(CNN) — Can you imagine hanging over a straight drop -- and staring down 245 feet into the gaping maw of an underwater tunnel? Well, you no longer have to imagine.
You can travel to Canada's Wonderland, a large theme park outside of Toronto, and submit yourself to that thrill on the Yukon Striker roller coaster.
It opened at 10 a.m. local time Friday along with the rest of the park. Winners of a charity draw took preview rides the Striker on April 25, the park said. But now the rest of us can have at it.
The Yukon Striker sets records for a dive coaster.
Canada's Wonderland says it's "the longest, fastest and tallest dive roller coaster in the world."
And exactly what is a dive roller coaster? According to coaster designers Bolliger & Mabillard, a dive coaster has a "straight vertical drop with riders facing down (that) creates a different ride experience."
"The ride on Yukon Striker is absolutely breathtaking," said Norm Pirtovshek, Canada's Wonderland general manager, in a news release.
The Yukon Striker will take riders on late 1800s gold rush trip.

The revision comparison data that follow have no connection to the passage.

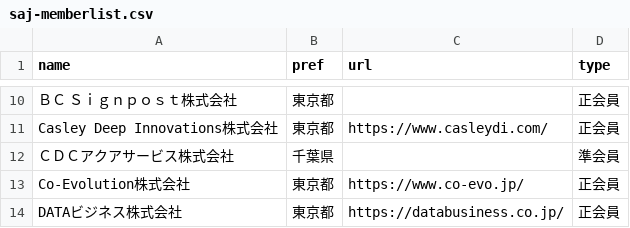
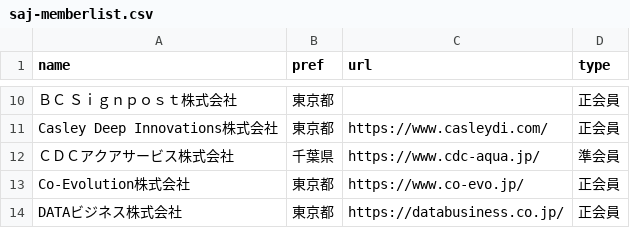
Before and after one commit to code4fukui/opendata-SAJ, a CSV file: saj-memberlist.csv, drawn as a sheet; only a part is shown, gaps mark what is left out; the diff names each change by its address in the sheet, - before the commit and + after, or states it on an @@ line.

Commit message:
update data

```diff
--- a/saj-memberlist.csv
+++ b/saj-memberlist.csv
-C12 (url): (empty)
+C12 (url): https://www.cdc-aqua.jp/
```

As the name "Yukon Striker" implies, the theme of the coaster will be late 1800s gold rush Canada, when adventurers poured into the northwestern Yukon territory in search of fast wealth.
Speaking of fast, here are a few stats supplied by the park that will take your breath away:
-- 80 mph (130 km/h): That would be your maximum speed.
-- 3,625 feet, 1,105 meters: That's how far you'll travel (about the length of 10 US football fields, which includes the end zones, or 12 fields if you count the 100 yards from goal line to goal line).
-- 4: That's the number of inversions (coaster speak for being turned upside down and then returned right side up) you'll be put through.
And because all of this isn't going to be special enough, the Striker will have floorless seating for "enhanced visibility," a three-second dangle before you're released into the straight drop and a 360-degree loop, which the park says has never before been on a dive coaster.
The coaster had a smooth opening.
"I had a chance to ride with the first guests in line this morning, and everyone was very excited," Grace Peacock, director of communications for the park, told CNN Travel on Friday afternoon. "They were cheering when the first riders got on and clapping when they returned to the station after their ride. ... I think everyone was blown away by that 90-degree drop."
If the Yukon Striker looks like too much to handle, the park has plenty of other coasters from which to choose.